- an agent who buys or sells for a principal on a commission basis without having title to the property.
- a person who functions as an intermediary between two or more parties in negotiating agreements, bargains, or the like.
- to act as a broker for: to broker the sale of a house.
- to act as a broker.
Origin of broker
- an agent who, acting on behalf of a principal, buys or sells goods, securities, etc, in return for a commissioninsurance broker
- (formerly) short for stockbroker
- a dealer in second-hand goods
- to act as a broker (in)
Word Origin and History for brokership
late 14c., from Anglo-French brocour "small trader," from abrokur "retailer of wine, tapster;" perhaps from Portuguese alborcar "barter," but more likely from Old French brocheor, from brochier "to broach, tap, pierce (a keg)," from broche "pointed tool" (see broach (n.)), giving original sense of "wine dealer," hence "retailer, middleman, agent." In Middle English, used contemptuously of peddlers and pimps.

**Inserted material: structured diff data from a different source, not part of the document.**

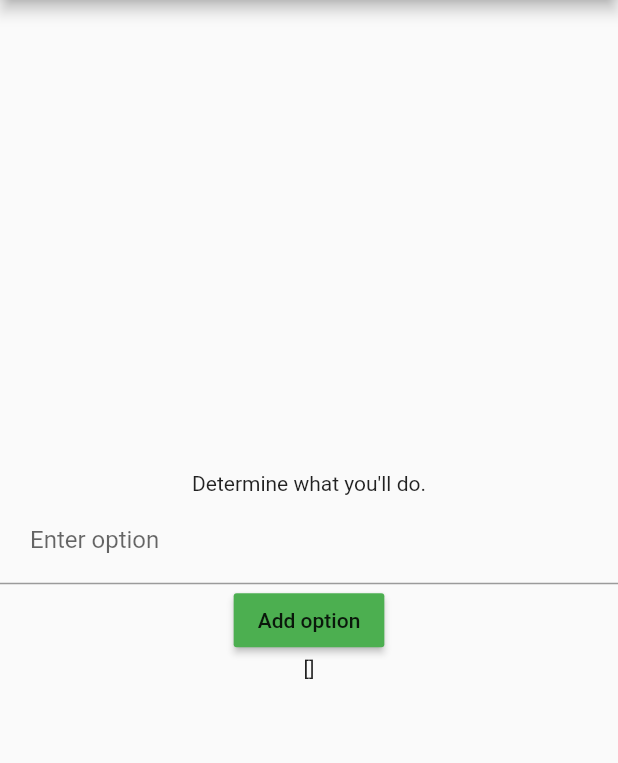
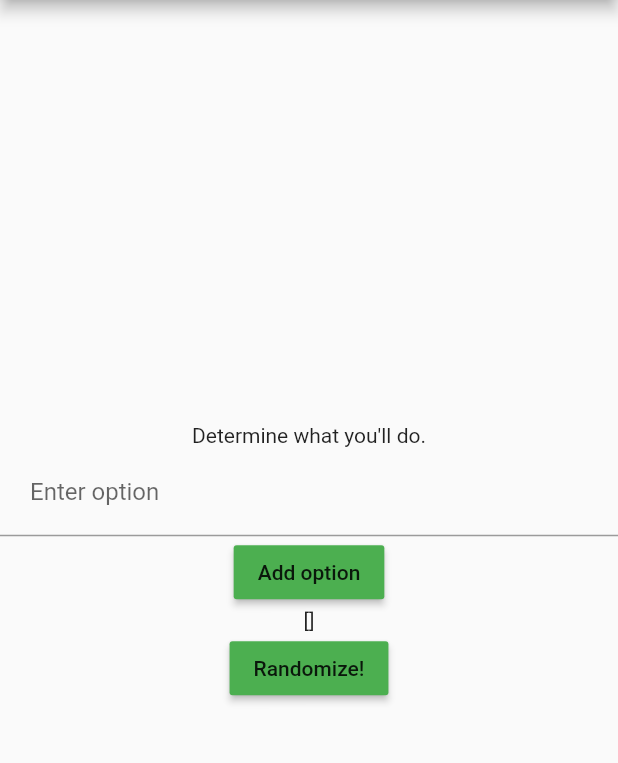
Before and after one commit to MrRobot420/determinator, a Flutter app: the screen it shows after launch, on a phone screen of 412 x 824 dp, the part 84-847 px from its top. Run offline on Flutter 3.47's test engine with Material 2 defaults, Android fonts, the phone set to English and light mode, and no system bars.

Commit message:
added result + randomize method

```diff
--- a/lib/main.dart
+++ b/lib/main.dart
@@ -1,3 +1,5 @@
+import 'dart:math';
+
 import 'package:flutter/material.dart';
 
 void main() {
@@ -31,6 +33,7 @@ class ChoicePage extends StatefulWidget {
 class _MyHomePageState extends State<ChoicePage> {
   List options = [];
   final textController = TextEditingController();
+  final resultController = TextEditingController();
 
   void _addOption() {
     setState(() {
@@ -38,6 +41,15 @@ class _MyHomePageState extends State<ChoicePage> {
         options.add(textController.text);
         textController.text = '';
       }
+    });
+  }
+
+  void _chooseOption() {
+    setState(() {
+      int numberOfOptions = options.length;
+      var rndRange = new Random();
+      int randomNumber = rndRange.nextInt(numberOfOptions);
+      resultController.text = options[randomNumber];
     });
   }
 
@@ -69,6 +81,12 @@ class _MyHomePageState extends State<ChoicePage> {
               child: Text('Add option'),
             ),
             Text(options.toString()),
+            RaisedButton(
+              onPressed: _chooseOption,
+              color: Colors.green,
+              child: Text('Randomize!'),
+            ),
+            Text(resultController.text),
           ],
         ),
       ),
```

1630s (implied in brokering), from broker (n.). Related: Brokered.
A financial agent or intermediary; a middleman.